Front-end code change data:

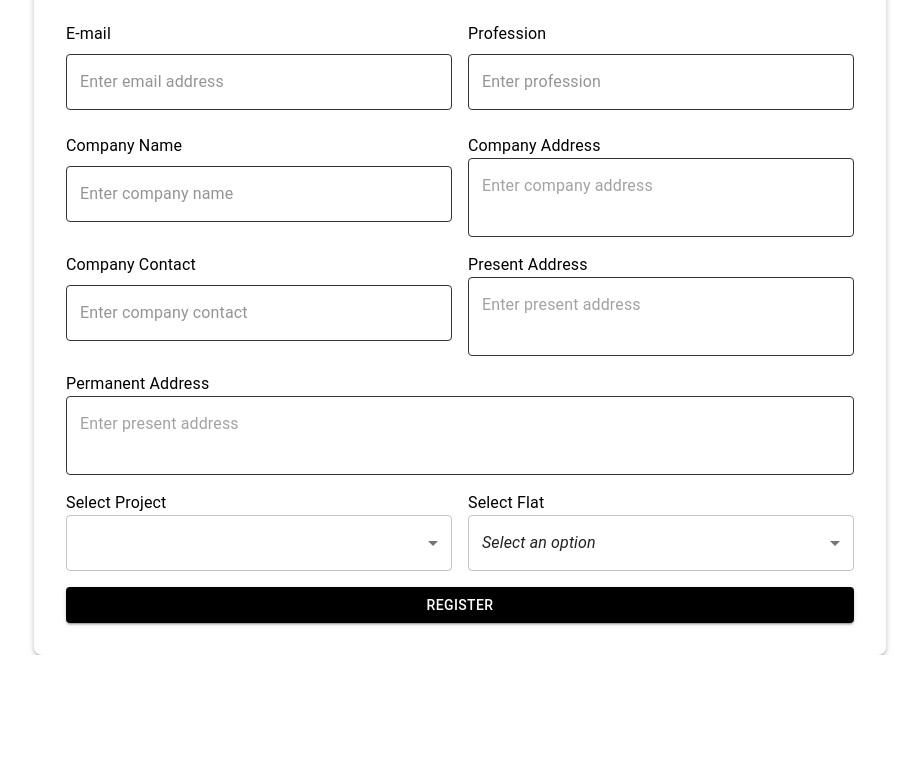
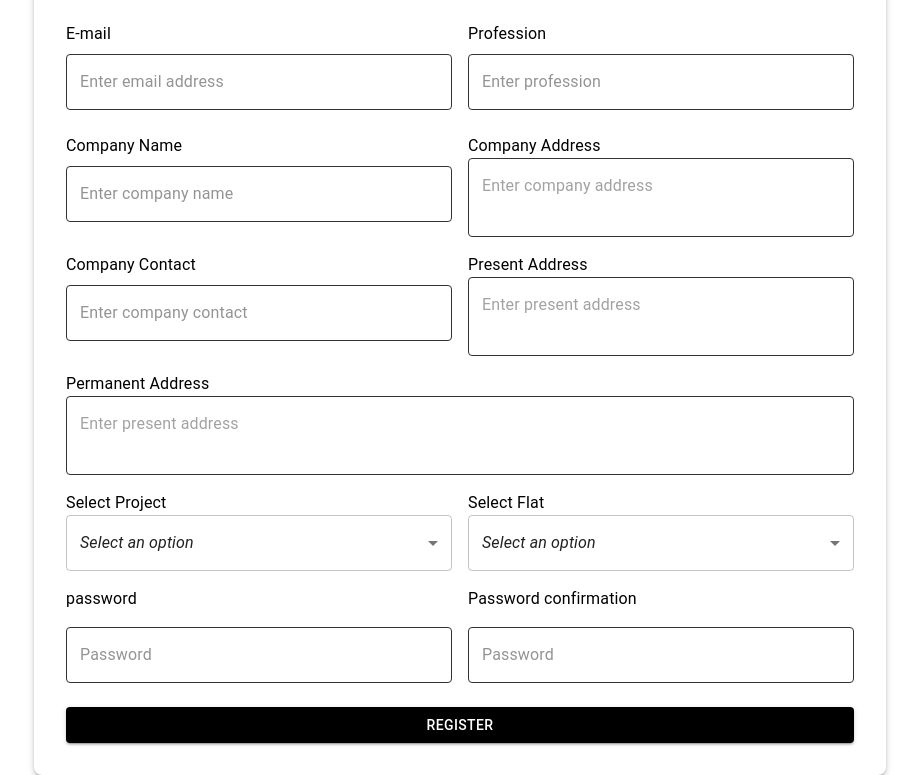
Before and after one commit to himdrakibulislam/rem-frontend, a React (Create React App) app: page /sign-up in a window 1280 px wide. Shown: the part 953-1728 px from the top of the page, without its empty margins (180-1099 px from the left). Before the commit the page ends 1608 px from the top, so only its background shows below. Built offline with nearby package versions, Linux system fonts and the light colour scheme.

Commit message:
user-roles-permission-mange

```diff
--- a/src/components/CustomTab.js
+++ b/src/components/CustomTab.js
@@ -42,12 +42,12 @@ const CustomTabs = styled(Tabs)(({ theme }) => ({
   },
 }));
 
-const CustomTab = styled(Tab)(({ theme, dynamicWidth }) => ({
+const CustomTab = styled(Tab)(({ theme, dynamicwidth }) => ({
   margin: "4px",
   textTransform: "none",
   fontWeight: "bold",
   borderRadius: "3px",
-  width: dynamicWidth,
+  width: dynamicwidth,
   "&:hover": {
     backgroundColor: "#ffffff",
     boxShadow: "0 4px 20px rgba(255, 255, 255, 0.5)",
@@ -71,7 +71,7 @@ const CustomTabComponent = ({ tabs,width= "47.5%" }) => {
       <Box sx={{ backgroundColor: "#b0b0b2a5", borderRadius: "6px" }}>
         <CustomTabs  value={value} onChange={handleChange}>
           {tabs.map((tab, index) => (
-            <CustomTab label={tab.label} dynamicWidth={width} {...a11yProps(index)} key={index} />
+            <CustomTab label={tab.label} dynamicwidth={width} {...a11yProps(index)} key={index} />
           ))}
         </CustomTabs>
       </Box>
--- a/src/components/Sidebar/Sidebar.js
+++ b/src/components/Sidebar/Sidebar.js
@@ -14,6 +14,7 @@ import logo from "../../assets/logo.png";
 import { Link, Outlet, useLocation } from "react-router-dom";
 import DashboardAppBar from "../AppBar";
 import { DASHBOARD_NAVIGATION } from "../../data/dashboardnav";
+import { useAuth } from "../../context/AuthContext";
 const drawerWidth = 240;
 
 function AdminSideBar(props) {
@@ -21,7 +22,7 @@ function AdminSideBar(props) {
   const location = useLocation();
   const [mobileOpen, setMobileOpen] = React.useState(false);
   const [isClosing, setIsClosing] = React.useState(false);
-
+  const { hasRole, hasPermission } = useAuth();
   const handleDrawerClose = () => {
     setIsClosing(true);
     setMobileOpen(false);
@@ -61,6 +62,15 @@ function AdminSideBar(props) {
       <Divider />
       <List>
         {DASHBOARD_NAVIGATION.map((nav, index) => {
+          const hasAccess =
+            (!nav.requiredRoles ||
+              nav.requiredRoles.some((role) => hasRole(role))) &&
+            (!nav.requiredPermissions ||
+              nav.requiredPermissions.some((permission) =>
+                hasPermission(permission)
+              ));
+          // Render the item only if the user has access
+          if (!hasAccess) return null;
           const isSelected = location.pathname === `/${nav.path}`;
           return (
             <ListItem key={index} disablePadding>
--- /dev/null
+++ b/src/components/UserTable.js
@@ -0,0 +1,85 @@
+import React, { useState, useEffect } from "react";
+import {
+  Table,
+  TableBody,
+  TableCell,
+  TableContainer,
+  TableHead,
+  TableRow,
+  Paper,
+  TablePagination,
+} from "@mui/material";
+import axios from "../lib/axios/axios";
+
+const UserTable = () => {
+  const [users, setUsers] = useState([]);
+  const [page, setPage] = useState(0);
+  const [rowsPerPage, setRowsPerPage] = useState(10);
+  const [totalUsers, setTotalUsers] = useState(0);
+
+  // Fetch users based on the current page and rows per page
+  useEffect(() => {
+    const fetchData = async () => {
+      const response = await axios.get(
+        `/api/get-users?page=${page + 1}&per_page=${rowsPerPage}`
+      );
+      setUsers(response.data.data);
+      setTotalUsers(response.data.total);
+    };
+    fetchData();
+  }, [page, rowsPerPage]);
+
+  const handleChangePage = (event, newPage) => {
+    setPage(newPage);
+  };
+
+  const handleChangeRowsPerPage = (event) => {
+    setRowsPerPage(parseInt(event.target.value, 10));
+    setPage(0);
+  };
+
+  return (
+    <div className="container mx-auto p-4">
+      <TableContainer component={Paper}>
+        <Table>
+          <TableHead className="bg-gray-200">
+            <TableRow>
+              <TableCell className="font-semibold">ID</TableCell>
+              <TableCell className="font-semibold">Name</TableCell>
+              <TableCell className="font-semibold">Email</TableCell>
+              <TableCell className="font-semibold">Roles</TableCell>
+              <TableCell className="font-semibold">Created At</TableCell>
+              <TableCell className="font-semibold">Email Verified</TableCell>
+            </TableRow>
+          </TableHead>
+          <TableBody>
+            {users.map((user) => (
+              <TableRow key={user.id}>
+                <TableCell>{user.id}</TableCell>
+                <TableCell>{user.name}</TableCell>
+                <TableCell>{user.email}</TableCell>
+                <TableCell>{user.roles.join(", ")}</TableCell>
+                <TableCell>{new Date(user.created_at).toLocaleDateString()}</TableCell>
+                <TableCell>
+                  {user.email_verified_at
+                    ? new Date(user.email_verified_at).toLocaleDateString()
+                    : "Not Verified"}
+                </TableCell>
+              </TableRow>
+            ))}
+          </TableBody>
+        </Table>
+      </TableContainer>
+      <TablePagination
+        component="div"
+        count={totalUsers}
+        page={page}
+        onPageChange={handleChangePage}
+        rowsPerPage={rowsPerPage}
+        onRowsPerPageChange={handleChangeRowsPerPage}
+      />
+    </div>
+  );
+};
+
+export default UserTable;
--- a/src/components/auth/SignUp.js
+++ b/src/components/auth/SignUp.js
@@ -15,10 +15,37 @@ import {
   RadioGroup,
 } from "@mui/material";
 import { Controller, useForm } from "react-hook-form";
+import { useNavigate } from "react-router-dom";
+import { useMutation } from "@tanstack/react-query";
+import { registerUserRequest } from "../../hooks/react-query/auth";
+import { toast } from "react-toastify";
+
 export default function SignUp() {
   const { control, handleSubmit } = useForm();
+  const navigate = useNavigate();
+  const mutation = useMutation({
+    mutationFn: registerUserRequest,
+    retry: 1,
+    onSuccess: (data) => {
+      localStorage.setItem("token", data.access_token);
+      navigate("/dashboard");
+    },
+    onError: (error) => {
+      if (error.response && error.response.status === 422) {
+        const validationErrors = error.response.data;
+        // Display each validation error
+        Object.values(validationErrors).forEach((errorMessages) => {
+          errorMessages.forEach((message) => {
+            toast.error(message);
+          });
+        });
+      } else {
+        toast.error("An error occurred. Please try again.");
+      }
+    },
+  });
   const onSubmit = (data) => {
-    console.log("data", data);
+    mutation.mutate(data);
   };
   return (
     <Container
@@ -88,7 +115,7 @@ export default function SignUp() {
             {/* full name */}
             <Grid item xs={12} md={6}>
               <Controller
-                name="full_name"
+                name="name"
                 control={control}
                 defaultValue=""
                 rules={{
@@ -654,6 +681,9 @@ export default function SignUp() {
                     </Typography>
                     <FormControl fullWidth variant="outlined" error={!!error}>
                       <Select {...field} displayEmpty>
+                      <MenuItem value="">
+                          <em>Select an option</em>
+                        </MenuItem>
                         <MenuItem value="option1">Option 1</MenuItem>
                         <MenuItem value="option2">Option 2</MenuItem>
                         <MenuItem value="option3">Option 3</MenuItem>
@@ -702,6 +732,70 @@ export default function SignUp() {
                 )}
               />
             </Grid>
+            <Grid item xs={12} md={6}>
+              {/* Password Field */}
+              <Controller
+                name="password"
+                control={control}
+                defaultValue=""
+                rules={{
+                  required: "Password is required",
+                  minLength: {
+                    value: 6,
+                    message: "Password must be at least 6 characters",
+                  },
+                }}
+                render={({ field, fieldState: { error } }) => (
+                  <>
+                    <Typography variant="body1" sx={{ my: 0, py: 0 }}>
+                      password
+                    </Typography>
+                    <TextField
+                      {...field}
+                      type="password"
+                      variant="outlined"
+                      fullWidth
+                      placeholder="Password"
+                      margin="normal"
+                      error={!!error}
+                      helperText={error ? error.message : ""}
+                    />
+                  </>
+                )}
+              />
+            </Grid>
+            <Grid item xs={12} md={6}>
+              {/* Password confirmation Field */}
+              <Controller
+                name="password_confirmation"
+                control={control}
+                defaultValue=""
+                rules={{
+                  required: "Password is required",
+                  minLength: {
+                    value: 6,
+                    message: "Password must be at least 6 characters",
+                  },
+                }}
+                render={({ field, fieldState: { error } }) => (
+                  <>
+                    <Typography variant="body1" sx={{ my: 0, py: 0 }}>
+                      Password confirmation
+                    </Typography>
+                    <TextField
+                      {...field}
+                      type="password"
+                      variant="outlined"
+                      fullWidth
+                      placeholder="Password"
+                      margin="normal"
+                      error={!!error}
+                      helperText={error ? error.message : ""}
+                    />
+                  </>
+                )}
+              />
+            </Grid>
           </Grid>
 
           {/* Sign In Button */}
--- a/src/context/AuthContext.js
+++ b/src/context/AuthContext.js
@@ -13,13 +13,23 @@ export function AuthProvider({ children }) {
       setUser(data);
     }
   }, [data]);
-  console.log('Current user:', user?.name);
+
+  // Check if the user has a specific permission
+  const hasPermission = (permission) => {
+    return user?.permissions.includes(permission);
+  };
+
+  // Check if the user has a specific role
+  const hasRole = (role) => {
+    return user?.roles.includes(role);
+  };
+  console.log("Current user:", user?.name);
   if (isLoading) {
     return <ProgressBar />;
   }
 
   return (
-    <AuthContext.Provider value={{ user: data, setUser }}>
+    <AuthContext.Provider value={{ user: data, setUser,hasPermission, hasRole }}>
       {children}
     </AuthContext.Provider>
   );
--- a/src/data/dashboardnav.js
+++ b/src/data/dashboardnav.js
@@ -1,15 +1,24 @@
 import DashboardIcon from "@mui/icons-material/Dashboard";
-import ShoppingCartIcon from "@mui/icons-material/ShoppingCart";
+import ApartmentIcon from '@mui/icons-material/Apartment';
+import GroupIcon from '@mui/icons-material/Group';
 
 export const DASHBOARD_NAVIGATION = [
   {
     path: "dashboard",
     title: "Dashboard",
     icon: <DashboardIcon />,
+    // requiredRoles: ["CEO", "Manager"]
   },
   {
-    path: "orders",
-    title: "Orders",
-    icon: <ShoppingCartIcon />,
+    path: "properties",
+    title: "Properties",
+    icon: <ApartmentIcon />,
+    requiredPermissions: ["view_properties"]
+  },
+  {
+    path: "users-permission",
+    title: "Users & Permissions",
+    icon: <GroupIcon />,
+    // requiredPermissions: ["user"]
   },
 ];
--- a/src/hooks/react-query/auth.js
+++ b/src/hooks/react-query/auth.js
@@ -8,6 +8,10 @@ const fetchMe = async () => {
 };
 export const loginWithEmailRequest = async (credentials) => {
     const response = await axios.post('/api/auth/login', credentials);
+    return response.data; // Return the response data
+};
+export const registerUserRequest = async (credentials) => {
+    const response = await axios.post('/api/auth/register', credentials);
     return response.data; // Return the response data
 };
 export const logoutRequest = async () => {
--- /dev/null
+++ b/src/pages/users-permission.js
@@ -0,0 +1,18 @@
+import CustomTabComponent from "../components/CustomTab";
+import UserTable from "../components/UserTable";
+import { useAuth } from "../context/AuthContext";
+
+export default function UsersPermission() {
+  const { hasPermission } = useAuth();
+  return (
+    <CustomTabComponent
+      tabs={[
+        hasPermission("users_list") && {
+          label: "Users",
+          content: <UserTable />,
+        } ,
+        { label: "Roles & Permissions", content: "Roles And Permissions" },
+      ].filter(Boolean)}
+    />
+  );
+}
--- a/src/routes.js
+++ b/src/routes.js
@@ -8,6 +8,7 @@ import AdminLayout from "./layouts/dashboard/AdminLayout";
 import Dashboard from "./pages/Dashboard";
 import Register from "./pages/Register";
 import ForgotPassword from "./pages/forgot-password";
+import UsersPermission from "./pages/users-permission";
 
 const AppRoutes = () => (
   <Routes>
@@ -18,7 +19,8 @@ const AppRoutes = () => (
     </Route>
     <Route element={<AdminLayout />}>
       <Route path="/dashboard" element={<Dashboard />} />
-      <Route path="/orders" element={<p>Orders</p>} />
+      <Route path="/properties" element={<p>Properties</p>} />
+      <Route path="/users-permission" element={<UsersPermission/>} />
     </Route>
     <Route path="*" element={<NotFound />} />
   </Routes>
```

| WHAT THE TASK REQUIRES |
Show every line in the entries above that contains the string "path".

| EXERCISE RESPONSE |
           const isSelected = location.pathname === `/${nav.path}`;
     path: "dashboard",
-    path: "orders",
+    path: "properties",
+    path: "users-permission",
       <Route path="/dashboard" element={<Dashboard />} />
-      <Route path="/orders" element={<p>Orders</p>} />
+      <Route path="/properties" element={<p>Properties</p>} />
+      <Route path="/users-permission" element={<UsersPermission/>} />
     <Route path="*" element={<NotFound />} />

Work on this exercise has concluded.